Felix I.D. Dimaro (2023)

Nigerian-Canadian author Felix I.D. Dimaro has a superpower, one that’s surprisingly rare. He can craft an utterly despicable character, one whose actions turn the stomach and shock the conscience, and have you grudgingly nodding your head and thinking, “yeah, I can see where you’re coming from.” 

I first noticed it while reading Us in Pieces: Stories of Shattered Souls (2022), an interconnected group of novellas and short stories about a family of survivalists and… some other things that I wouldn’t dream of revealing. Dimaro crafted a backstory for the two human monsters in that book that gave me whiplash: there was a moment when I realized that he was going to make me feel for them a little, and I wanted to throw the book across the room. But you’re in careful hands in a Dimaro book, and a scant few pages later I found myself thinking, “well, I don’t exactly condone any of this, but I see how you got to the point where you’re doing it.” Dimaro knows that monsters make monsters.

That superpower is so important to Humane Sacrifice: The Story of the Aztec Killer. Melvin, a sad-sack man who lives in his abusive, domineering mother’s basement, adores his cat, Lucy, who is dying of a cancerous tumor. He can’t afford a surgery that may or may not save Lucy’s life, but he refuses to have his only friend put to sleep. He’s visited by a mysterious man (a worthy entry in a long line of mysterious men offering your heart’s desire, including Ray Bradbury’s Mr. Dark in Something Wicked This Way Comes and Stephen King’s Leland Gaunt from Needful Things) who presents him with a way to save Lucy, one that eventually involves becoming the world’s most inept serial killer, dubbed “the Aztec Killer” by the press. Life gives life, you see, and what will save Lucy is the still-beating hearts of people who have wronged Melvin. And when he runs out of people who have wronged him, well. Nobody will ever love you as much as your pet loves you, and that kind of love deserves certain sacrifices.

Dimaro’s superpower is evident in two ways: first, in outlining how Melvin came to be the sad-sack basement-dweller that he is, and second, in painting a truly moving portrait of how a pet can absolutely save your life, give you a reason for living, an escape from the slings and arrows that existence can send your way. For Melvin, those slings and arrows take the form of a lifetime of vicious abuse at the hands of his mother, who becomes his first victim. But you know, she sort of deserves it, so we’re still in Melvin’s corner, especially when the crazy method seems to work: Lucy’s health improves. As the book progresses, “deserve it” turns out to be a slippery slope.

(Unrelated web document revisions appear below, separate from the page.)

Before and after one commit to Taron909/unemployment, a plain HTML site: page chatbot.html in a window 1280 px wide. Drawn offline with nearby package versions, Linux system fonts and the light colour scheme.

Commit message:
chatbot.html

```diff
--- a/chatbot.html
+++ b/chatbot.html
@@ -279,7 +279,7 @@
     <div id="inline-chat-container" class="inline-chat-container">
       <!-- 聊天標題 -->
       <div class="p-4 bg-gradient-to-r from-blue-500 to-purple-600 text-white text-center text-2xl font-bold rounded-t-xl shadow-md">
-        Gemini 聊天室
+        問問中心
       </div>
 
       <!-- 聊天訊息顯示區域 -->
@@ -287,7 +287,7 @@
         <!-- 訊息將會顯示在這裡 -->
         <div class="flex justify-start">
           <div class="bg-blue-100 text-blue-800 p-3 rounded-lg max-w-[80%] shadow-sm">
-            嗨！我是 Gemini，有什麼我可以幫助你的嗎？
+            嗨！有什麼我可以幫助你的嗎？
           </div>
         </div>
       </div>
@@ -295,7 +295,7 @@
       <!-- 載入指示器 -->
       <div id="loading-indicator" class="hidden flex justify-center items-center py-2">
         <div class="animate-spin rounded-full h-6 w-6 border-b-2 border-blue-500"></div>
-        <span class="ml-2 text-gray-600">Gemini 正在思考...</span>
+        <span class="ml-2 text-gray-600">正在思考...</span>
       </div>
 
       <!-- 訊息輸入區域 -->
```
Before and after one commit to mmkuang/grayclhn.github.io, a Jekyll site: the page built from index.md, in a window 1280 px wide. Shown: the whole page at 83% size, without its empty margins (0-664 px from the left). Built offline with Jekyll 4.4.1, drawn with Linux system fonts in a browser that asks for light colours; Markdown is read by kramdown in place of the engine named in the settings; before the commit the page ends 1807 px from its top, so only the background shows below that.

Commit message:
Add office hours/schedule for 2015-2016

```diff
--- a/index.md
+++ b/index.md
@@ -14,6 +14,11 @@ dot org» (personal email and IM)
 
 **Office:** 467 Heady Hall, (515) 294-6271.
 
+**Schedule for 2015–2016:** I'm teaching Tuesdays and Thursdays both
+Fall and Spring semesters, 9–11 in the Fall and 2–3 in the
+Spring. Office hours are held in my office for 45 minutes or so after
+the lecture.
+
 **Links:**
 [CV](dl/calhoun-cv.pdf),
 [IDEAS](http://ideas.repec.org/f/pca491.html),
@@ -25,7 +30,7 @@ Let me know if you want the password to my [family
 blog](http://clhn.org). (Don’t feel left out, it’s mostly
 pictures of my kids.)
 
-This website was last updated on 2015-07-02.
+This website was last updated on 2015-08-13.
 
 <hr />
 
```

Fans of extreme body horror will find lots to love here, because that slope is slippery with blood and viscera, extracted from the body with Melvin’s bare hands, a process that Dimaro describes in disgusting, loving detail. This is not a book for the squeamish, and there were paragraphs that I had to skim because the descriptions are stomach-churning. There’s also… humor? This book is funny? I think it is—an incredibly dark humor that could easily pass unnoticed. There are chapters where I found myself giggling while feeling vaguely ill, since some of the funniest parts are also the most disgusting.

If you haven’t read Dimaro yet, this is a great place to start on the extensive output of one of my favorite Canadian horror writers.